Exercise description
Set down every entry once more, exactly as it appears.

Information provided

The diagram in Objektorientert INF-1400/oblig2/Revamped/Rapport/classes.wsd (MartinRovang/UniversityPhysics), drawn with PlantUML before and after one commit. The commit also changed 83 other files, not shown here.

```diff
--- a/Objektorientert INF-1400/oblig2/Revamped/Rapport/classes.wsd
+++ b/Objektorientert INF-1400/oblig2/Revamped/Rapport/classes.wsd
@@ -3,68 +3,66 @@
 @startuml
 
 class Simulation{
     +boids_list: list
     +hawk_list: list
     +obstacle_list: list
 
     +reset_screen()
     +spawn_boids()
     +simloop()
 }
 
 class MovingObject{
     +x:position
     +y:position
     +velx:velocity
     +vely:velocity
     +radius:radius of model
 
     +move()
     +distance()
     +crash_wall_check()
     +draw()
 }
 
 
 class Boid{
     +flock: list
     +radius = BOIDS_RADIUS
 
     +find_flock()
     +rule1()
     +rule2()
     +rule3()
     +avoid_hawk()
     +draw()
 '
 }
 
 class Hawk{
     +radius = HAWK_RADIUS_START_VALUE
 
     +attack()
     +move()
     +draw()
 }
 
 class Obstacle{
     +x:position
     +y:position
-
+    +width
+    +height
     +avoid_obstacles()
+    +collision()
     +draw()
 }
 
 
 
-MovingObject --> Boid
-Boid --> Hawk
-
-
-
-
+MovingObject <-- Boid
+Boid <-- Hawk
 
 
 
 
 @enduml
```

Result
The diagram in Objektorientert INF-1400/oblig2/Revamped/Rapport/classes.wsd (MartinRovang/UniversityPhysics), drawn with PlantUML before and after one commit. The commit also changed 83 other files, not shown here.

```diff
--- a/Objektorientert INF-1400/oblig2/Revamped/Rapport/classes.wsd
+++ b/Objektorientert INF-1400/oblig2/Revamped/Rapport/classes.wsd
@@ -3,68 +3,66 @@
 @startuml
 
 class Simulation{
     +boids_list: list
     +hawk_list: list
     +obstacle_list: list
 
     +reset_screen()
     +spawn_boids()
     +simloop()
 }
 
 class MovingObject{
     +x:position
     +y:position
     +velx:velocity
     +vely:velocity
     +radius:radius of model
 
     +move()
     +distance()
     +crash_wall_check()
     +draw()
 }
 
 
 class Boid{
     +flock: list
     +radius = BOIDS_RADIUS
 
     +find_flock()
     +rule1()
     +rule2()
     +rule3()
     +avoid_hawk()
     +draw()
 '
 }
 
 class Hawk{
     +radius = HAWK_RADIUS_START_VALUE
 
     +attack()
     +move()
     +draw()
 }
 
 class Obstacle{
     +x:position
     +y:position
-
+    +width
+    +height
     +avoid_obstacles()
+    +collision()
     +draw()
 }
 
 
 
-MovingObject --> Boid
-Boid --> Hawk
-
-
-
-
+MovingObject <-- Boid
+Boid <-- Hawk
 
 
 
 
 @enduml
```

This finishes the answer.